Patrick Dunn
Special to The Detroit News

The history of Oktoberfest goes back to 1810, when the Bavarian Prince Ludwig threw a public festival at the gates of Munich to celebrate his wedding. But the event lives on today in a variety of celebrations across Metro Detroit.

Some of them take a more liberal spin on German tradition than others. On Riday and Saturday, the new CartoBEERfest at Pontiac’s M1 Concourse will feature a German car show and a lumberjack show alongside more traditional offerings like a beer garden and ceremonial keg tapping. CartoBEERfest producer Matt Flynn will also debut the free OktoBEER and BBQ Festival in downtown Ferndale on Oct. 14-16.

Flynn says the new events were inspired by the success of the Royal Oak Beer Fest’s Oktoberfest, which marks its fourth anniversary this year. That event at the Royal Oak Farmers Market features more than 150 beers from 40 breweries, emphasizing seasonal beers and ciders.
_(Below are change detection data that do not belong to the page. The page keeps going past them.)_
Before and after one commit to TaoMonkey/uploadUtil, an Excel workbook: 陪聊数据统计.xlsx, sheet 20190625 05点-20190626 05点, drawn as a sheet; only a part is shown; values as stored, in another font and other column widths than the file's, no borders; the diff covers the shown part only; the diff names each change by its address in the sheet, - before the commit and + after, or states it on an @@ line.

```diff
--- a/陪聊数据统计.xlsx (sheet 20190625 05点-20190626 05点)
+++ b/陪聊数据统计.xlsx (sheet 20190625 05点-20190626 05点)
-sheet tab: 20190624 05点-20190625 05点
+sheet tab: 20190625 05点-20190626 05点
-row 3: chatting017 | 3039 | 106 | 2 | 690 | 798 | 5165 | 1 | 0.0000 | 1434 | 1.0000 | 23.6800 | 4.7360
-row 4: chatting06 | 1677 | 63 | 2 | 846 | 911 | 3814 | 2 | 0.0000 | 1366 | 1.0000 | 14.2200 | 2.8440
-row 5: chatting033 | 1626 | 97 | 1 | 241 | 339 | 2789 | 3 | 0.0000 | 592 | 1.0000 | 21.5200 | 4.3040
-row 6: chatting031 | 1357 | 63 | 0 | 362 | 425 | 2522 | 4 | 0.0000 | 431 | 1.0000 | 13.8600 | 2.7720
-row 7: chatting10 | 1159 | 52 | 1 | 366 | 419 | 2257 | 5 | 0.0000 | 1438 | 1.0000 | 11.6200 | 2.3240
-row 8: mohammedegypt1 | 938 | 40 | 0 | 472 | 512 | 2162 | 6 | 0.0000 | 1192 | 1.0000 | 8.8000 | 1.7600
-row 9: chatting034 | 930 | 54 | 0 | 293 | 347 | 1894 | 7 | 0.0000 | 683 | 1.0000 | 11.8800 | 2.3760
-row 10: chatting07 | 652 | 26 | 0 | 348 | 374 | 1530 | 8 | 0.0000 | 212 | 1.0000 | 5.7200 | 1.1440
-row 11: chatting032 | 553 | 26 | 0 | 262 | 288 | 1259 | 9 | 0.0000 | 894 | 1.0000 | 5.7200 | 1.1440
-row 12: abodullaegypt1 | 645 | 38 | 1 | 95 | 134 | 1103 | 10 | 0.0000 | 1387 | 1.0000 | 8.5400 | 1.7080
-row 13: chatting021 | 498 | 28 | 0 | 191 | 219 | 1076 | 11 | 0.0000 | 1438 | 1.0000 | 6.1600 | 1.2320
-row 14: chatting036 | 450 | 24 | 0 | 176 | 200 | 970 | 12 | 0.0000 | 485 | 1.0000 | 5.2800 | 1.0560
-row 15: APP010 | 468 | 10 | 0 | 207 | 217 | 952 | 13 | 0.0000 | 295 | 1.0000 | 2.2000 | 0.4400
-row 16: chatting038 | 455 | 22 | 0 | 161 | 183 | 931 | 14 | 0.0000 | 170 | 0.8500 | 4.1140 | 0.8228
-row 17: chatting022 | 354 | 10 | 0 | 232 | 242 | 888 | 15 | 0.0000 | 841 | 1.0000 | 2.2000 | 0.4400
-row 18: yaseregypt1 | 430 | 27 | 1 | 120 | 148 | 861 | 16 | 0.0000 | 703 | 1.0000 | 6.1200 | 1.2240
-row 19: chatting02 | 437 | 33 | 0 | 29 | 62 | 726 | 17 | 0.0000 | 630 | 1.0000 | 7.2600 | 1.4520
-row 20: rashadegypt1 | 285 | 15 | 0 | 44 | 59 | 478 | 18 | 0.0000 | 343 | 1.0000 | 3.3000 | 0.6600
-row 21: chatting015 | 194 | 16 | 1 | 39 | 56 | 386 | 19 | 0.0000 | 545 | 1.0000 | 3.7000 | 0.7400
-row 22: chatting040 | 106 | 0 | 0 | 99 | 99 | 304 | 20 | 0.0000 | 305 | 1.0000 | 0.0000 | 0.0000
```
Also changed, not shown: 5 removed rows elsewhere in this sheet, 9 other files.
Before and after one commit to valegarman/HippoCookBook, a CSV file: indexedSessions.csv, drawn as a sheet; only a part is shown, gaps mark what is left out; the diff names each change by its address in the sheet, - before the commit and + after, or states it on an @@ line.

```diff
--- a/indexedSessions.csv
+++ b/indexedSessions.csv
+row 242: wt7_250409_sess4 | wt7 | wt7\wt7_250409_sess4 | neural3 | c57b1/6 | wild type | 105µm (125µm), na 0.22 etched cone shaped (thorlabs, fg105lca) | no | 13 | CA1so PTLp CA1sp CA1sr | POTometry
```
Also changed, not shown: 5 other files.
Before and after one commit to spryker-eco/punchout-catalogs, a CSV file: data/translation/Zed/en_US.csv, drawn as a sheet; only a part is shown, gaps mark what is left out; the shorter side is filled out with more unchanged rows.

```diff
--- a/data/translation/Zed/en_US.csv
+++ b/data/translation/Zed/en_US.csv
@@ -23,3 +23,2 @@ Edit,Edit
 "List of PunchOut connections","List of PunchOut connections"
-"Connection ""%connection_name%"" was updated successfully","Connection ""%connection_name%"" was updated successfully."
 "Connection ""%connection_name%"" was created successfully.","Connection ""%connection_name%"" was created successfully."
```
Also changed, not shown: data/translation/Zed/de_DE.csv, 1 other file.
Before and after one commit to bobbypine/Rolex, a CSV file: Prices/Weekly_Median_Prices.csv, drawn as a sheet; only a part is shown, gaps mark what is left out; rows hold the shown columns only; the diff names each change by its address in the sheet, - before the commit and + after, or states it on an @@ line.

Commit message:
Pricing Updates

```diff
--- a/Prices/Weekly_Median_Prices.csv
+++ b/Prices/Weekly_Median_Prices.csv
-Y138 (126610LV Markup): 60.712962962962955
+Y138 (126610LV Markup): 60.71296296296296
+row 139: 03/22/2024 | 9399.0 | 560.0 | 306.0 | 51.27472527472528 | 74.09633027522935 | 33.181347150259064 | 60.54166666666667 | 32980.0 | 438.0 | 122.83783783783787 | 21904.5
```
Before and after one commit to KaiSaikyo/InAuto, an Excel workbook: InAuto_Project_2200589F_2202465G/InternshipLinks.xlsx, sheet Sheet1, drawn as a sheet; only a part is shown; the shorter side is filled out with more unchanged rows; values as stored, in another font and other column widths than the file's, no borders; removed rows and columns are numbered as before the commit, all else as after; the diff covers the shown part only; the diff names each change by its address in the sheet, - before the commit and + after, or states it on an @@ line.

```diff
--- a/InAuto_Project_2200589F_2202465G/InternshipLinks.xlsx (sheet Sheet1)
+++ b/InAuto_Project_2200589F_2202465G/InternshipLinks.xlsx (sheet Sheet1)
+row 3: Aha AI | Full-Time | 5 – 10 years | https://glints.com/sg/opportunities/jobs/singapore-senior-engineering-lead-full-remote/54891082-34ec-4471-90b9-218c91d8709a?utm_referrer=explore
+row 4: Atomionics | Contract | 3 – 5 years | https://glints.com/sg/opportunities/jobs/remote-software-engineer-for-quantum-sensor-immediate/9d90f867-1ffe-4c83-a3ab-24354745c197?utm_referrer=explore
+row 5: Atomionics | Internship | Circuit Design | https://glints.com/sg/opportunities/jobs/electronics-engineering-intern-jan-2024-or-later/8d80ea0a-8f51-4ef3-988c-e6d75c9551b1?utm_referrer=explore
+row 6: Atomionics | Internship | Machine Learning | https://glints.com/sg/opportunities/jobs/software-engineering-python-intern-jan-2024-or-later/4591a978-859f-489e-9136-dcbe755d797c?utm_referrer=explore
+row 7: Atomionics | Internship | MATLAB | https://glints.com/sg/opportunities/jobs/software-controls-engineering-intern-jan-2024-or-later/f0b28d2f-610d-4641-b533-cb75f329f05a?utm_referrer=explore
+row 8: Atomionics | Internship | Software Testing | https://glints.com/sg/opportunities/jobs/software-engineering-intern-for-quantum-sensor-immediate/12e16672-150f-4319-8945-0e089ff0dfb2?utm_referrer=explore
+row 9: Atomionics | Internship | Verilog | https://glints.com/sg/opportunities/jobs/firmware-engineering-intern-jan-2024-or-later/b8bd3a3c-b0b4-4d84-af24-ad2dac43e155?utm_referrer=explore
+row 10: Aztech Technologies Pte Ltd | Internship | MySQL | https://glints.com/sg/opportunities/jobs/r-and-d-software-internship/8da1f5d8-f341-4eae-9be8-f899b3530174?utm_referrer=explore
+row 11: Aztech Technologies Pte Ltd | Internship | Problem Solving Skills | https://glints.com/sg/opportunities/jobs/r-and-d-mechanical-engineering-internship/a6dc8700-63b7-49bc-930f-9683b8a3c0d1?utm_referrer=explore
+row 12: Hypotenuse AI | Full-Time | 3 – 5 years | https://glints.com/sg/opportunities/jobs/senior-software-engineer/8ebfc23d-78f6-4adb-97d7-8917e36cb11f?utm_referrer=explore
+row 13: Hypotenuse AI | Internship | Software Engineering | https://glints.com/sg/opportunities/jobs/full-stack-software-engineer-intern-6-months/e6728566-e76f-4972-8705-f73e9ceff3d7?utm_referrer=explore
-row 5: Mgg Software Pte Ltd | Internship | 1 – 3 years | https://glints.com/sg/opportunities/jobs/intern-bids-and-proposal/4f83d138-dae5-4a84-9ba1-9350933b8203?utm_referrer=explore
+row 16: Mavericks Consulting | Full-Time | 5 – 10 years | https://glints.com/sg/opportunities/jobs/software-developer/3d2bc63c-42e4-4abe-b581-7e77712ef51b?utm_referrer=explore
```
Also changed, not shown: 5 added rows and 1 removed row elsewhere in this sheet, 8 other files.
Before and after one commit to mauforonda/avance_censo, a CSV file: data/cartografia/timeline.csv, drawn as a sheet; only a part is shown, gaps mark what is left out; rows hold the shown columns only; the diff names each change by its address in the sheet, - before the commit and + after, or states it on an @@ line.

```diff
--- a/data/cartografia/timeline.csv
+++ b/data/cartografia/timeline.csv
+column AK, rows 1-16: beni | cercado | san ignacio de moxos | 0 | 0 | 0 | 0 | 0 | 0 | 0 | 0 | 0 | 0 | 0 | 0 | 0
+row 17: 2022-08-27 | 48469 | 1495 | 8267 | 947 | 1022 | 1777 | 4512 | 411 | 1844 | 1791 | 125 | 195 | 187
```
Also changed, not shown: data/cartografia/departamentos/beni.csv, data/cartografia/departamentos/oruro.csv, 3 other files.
“People just want to go out and do different things instead of going to the traditional church in a tent,” Flynn says. “They want to go out and experience ... events that have more than just the traditional German band.”

However, more conventional area Oktoberfest events draw big crowds as well. The St. Joseph Oktoberfest, which held its 11th annual festival last weekend at Detroit’s St. Joseph Church, celebrates the church’s German heritage dating back to the mid-1800s when German-born Rev. Johann Friedland established Detroit’s largest German parish at the time there.

St. Joseph Oktoberfest director Teresa Chisholm says the church originally introduced Oktoberfest as a modest German choral music concert with German food served afterwards. The event’s popularity has grown and now attracts more than 1,000 people. The festivities include German music and dancing, imported German beer, children’s activities and a German-language Mass.

A scene from the 2015 St. Joseph Oktoberfest activities.

“We certainly have a lot of visitors from the German community and people who have been associated with the church over the years, but also a lot of new faces from all over Metro Detroit,” Chisholm says.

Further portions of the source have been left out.